***** Task data

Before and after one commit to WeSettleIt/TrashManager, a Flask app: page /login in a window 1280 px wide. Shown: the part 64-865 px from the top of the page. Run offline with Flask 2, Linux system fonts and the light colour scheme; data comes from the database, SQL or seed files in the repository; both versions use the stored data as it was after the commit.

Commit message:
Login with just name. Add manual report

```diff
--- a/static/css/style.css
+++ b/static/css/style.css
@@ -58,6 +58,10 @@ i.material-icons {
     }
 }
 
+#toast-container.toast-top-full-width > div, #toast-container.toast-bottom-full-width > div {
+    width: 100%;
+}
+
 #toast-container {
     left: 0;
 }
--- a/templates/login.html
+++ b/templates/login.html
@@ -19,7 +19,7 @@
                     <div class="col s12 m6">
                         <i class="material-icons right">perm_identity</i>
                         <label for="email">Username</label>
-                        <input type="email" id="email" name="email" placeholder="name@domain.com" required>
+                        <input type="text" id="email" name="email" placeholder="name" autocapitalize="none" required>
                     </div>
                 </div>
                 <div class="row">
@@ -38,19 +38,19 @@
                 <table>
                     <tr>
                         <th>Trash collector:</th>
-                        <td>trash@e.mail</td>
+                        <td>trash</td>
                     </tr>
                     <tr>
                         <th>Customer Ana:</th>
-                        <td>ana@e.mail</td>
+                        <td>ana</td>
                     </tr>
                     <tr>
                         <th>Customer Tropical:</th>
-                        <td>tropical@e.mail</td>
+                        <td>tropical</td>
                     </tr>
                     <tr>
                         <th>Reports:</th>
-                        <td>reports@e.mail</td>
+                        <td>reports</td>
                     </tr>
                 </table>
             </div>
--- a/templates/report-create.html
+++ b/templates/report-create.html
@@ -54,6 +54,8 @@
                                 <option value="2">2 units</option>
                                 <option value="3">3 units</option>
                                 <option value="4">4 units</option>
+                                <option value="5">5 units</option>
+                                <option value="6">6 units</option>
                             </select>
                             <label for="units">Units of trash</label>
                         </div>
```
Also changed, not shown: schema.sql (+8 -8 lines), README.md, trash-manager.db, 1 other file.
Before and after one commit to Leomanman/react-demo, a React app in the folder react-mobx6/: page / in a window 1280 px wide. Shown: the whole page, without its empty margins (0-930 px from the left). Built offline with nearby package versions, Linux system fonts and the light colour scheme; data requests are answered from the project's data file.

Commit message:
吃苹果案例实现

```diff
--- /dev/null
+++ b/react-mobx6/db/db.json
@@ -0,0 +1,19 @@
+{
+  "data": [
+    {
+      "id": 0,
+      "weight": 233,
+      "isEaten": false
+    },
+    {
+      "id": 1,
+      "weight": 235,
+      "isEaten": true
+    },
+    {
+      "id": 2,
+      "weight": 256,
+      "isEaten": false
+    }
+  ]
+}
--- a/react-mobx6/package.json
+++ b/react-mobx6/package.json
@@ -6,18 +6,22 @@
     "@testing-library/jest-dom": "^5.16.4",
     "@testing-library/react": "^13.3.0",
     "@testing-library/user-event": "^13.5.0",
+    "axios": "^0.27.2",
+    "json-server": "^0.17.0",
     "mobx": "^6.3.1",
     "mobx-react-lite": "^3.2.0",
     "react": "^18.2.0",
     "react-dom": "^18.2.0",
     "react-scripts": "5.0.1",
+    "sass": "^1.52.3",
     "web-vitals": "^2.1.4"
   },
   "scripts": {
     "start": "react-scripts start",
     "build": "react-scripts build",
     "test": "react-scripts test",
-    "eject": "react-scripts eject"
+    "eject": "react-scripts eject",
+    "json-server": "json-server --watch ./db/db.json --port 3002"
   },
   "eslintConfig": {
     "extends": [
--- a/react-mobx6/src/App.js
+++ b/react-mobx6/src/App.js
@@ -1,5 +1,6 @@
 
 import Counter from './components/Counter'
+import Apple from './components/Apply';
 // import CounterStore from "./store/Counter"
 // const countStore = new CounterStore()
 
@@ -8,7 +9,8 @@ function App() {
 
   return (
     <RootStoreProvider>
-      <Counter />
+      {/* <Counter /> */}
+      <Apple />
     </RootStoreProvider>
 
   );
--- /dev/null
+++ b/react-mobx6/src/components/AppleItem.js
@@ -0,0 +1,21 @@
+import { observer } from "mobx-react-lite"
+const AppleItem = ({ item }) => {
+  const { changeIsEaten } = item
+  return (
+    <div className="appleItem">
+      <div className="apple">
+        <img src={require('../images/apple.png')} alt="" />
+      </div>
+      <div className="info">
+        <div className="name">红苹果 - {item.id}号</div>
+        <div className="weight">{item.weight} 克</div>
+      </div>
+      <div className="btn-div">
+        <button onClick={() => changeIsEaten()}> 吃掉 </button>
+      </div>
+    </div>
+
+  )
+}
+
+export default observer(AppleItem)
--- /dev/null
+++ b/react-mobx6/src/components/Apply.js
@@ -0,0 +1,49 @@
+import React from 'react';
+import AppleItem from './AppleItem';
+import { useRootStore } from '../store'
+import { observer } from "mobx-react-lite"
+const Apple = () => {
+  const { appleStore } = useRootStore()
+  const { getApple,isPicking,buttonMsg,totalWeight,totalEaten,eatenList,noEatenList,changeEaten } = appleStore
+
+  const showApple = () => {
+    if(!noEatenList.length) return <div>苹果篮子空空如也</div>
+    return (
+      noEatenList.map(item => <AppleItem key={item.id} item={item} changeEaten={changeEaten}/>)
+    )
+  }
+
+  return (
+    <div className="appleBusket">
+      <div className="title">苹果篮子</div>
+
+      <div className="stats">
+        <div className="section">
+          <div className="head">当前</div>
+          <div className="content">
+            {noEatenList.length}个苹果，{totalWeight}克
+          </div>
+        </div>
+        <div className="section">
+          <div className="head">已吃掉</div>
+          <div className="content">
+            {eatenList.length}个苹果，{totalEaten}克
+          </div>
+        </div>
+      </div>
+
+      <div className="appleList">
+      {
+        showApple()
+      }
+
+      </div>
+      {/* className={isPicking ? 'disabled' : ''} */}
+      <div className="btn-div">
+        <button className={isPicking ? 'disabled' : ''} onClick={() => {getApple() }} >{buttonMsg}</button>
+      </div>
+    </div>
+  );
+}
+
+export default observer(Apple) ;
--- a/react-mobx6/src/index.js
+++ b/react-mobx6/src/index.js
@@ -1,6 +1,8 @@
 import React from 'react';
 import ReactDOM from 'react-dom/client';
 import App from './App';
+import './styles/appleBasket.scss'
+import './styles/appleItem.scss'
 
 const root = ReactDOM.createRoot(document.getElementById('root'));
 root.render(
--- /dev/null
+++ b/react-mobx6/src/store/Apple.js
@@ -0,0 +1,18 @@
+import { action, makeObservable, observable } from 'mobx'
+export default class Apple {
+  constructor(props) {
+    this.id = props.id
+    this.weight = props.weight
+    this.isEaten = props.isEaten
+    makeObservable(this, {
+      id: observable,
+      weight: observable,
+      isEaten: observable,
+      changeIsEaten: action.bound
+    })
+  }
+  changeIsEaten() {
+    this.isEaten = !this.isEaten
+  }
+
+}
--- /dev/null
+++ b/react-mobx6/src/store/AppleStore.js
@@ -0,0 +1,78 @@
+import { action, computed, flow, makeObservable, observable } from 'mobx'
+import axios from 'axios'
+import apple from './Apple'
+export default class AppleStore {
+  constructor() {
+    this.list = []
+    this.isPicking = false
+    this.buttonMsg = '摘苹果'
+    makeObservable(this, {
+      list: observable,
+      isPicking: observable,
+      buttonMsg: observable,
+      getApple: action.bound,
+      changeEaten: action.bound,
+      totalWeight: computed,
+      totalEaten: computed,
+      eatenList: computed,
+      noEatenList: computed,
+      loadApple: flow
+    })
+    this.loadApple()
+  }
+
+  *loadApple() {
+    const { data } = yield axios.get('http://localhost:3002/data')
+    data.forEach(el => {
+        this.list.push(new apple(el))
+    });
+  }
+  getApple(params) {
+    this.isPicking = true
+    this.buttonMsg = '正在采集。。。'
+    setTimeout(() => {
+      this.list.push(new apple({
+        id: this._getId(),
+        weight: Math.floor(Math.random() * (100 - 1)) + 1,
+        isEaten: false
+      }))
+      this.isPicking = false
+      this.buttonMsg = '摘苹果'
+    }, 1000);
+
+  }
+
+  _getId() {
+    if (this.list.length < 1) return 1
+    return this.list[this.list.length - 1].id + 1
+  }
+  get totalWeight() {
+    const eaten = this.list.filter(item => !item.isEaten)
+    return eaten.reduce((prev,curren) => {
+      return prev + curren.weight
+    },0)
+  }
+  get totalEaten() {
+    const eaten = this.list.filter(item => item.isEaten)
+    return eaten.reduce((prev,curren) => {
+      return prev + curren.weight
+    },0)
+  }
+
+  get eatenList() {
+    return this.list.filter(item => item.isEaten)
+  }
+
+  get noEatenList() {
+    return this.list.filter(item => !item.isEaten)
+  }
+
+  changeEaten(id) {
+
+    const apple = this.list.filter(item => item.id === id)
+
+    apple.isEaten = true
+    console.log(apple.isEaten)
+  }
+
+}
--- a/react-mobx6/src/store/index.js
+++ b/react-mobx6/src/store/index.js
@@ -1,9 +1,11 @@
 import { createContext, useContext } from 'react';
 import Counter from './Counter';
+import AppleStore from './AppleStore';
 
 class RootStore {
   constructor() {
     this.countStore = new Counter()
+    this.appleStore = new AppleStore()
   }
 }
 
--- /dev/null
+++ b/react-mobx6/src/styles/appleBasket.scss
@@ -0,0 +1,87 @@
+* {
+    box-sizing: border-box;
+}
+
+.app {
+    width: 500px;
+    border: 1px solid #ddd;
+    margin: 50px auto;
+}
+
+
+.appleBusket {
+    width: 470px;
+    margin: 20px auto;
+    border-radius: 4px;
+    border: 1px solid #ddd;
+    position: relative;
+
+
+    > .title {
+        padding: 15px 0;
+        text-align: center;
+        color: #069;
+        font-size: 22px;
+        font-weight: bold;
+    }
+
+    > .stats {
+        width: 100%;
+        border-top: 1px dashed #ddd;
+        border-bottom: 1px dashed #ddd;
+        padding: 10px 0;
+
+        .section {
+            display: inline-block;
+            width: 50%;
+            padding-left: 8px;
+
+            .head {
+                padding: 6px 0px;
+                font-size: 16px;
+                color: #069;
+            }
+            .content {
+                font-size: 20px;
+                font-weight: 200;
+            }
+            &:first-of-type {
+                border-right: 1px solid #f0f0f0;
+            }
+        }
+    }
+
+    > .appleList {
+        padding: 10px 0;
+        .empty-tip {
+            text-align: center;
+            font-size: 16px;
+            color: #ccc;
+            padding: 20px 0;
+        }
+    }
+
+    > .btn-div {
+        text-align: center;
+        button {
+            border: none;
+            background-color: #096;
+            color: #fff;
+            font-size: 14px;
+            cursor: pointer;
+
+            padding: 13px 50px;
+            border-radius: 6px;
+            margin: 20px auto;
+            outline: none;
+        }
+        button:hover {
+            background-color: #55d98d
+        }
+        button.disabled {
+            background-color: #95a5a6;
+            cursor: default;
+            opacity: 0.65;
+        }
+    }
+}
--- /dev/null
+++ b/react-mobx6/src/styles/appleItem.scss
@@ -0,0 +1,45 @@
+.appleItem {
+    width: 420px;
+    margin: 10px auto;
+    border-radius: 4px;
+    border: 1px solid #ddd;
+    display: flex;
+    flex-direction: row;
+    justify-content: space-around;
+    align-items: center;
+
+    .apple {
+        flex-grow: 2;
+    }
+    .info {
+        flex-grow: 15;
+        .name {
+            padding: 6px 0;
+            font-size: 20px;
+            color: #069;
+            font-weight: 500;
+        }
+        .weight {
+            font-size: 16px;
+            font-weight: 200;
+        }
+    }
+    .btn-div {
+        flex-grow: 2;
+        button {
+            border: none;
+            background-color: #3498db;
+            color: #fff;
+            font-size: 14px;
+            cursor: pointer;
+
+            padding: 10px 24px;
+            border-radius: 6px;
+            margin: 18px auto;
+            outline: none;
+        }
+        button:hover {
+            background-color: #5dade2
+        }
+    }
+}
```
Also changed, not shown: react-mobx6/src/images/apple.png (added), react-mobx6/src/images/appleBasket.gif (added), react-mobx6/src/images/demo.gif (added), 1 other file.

**********

### Task
Scan the data above for the word "flex" and report every line where it is found.

### Reply
+    display: flex;
+    flex-direction: row;
+        flex-grow: 2;
+        flex-grow: 15;
+        flex-grow: 2;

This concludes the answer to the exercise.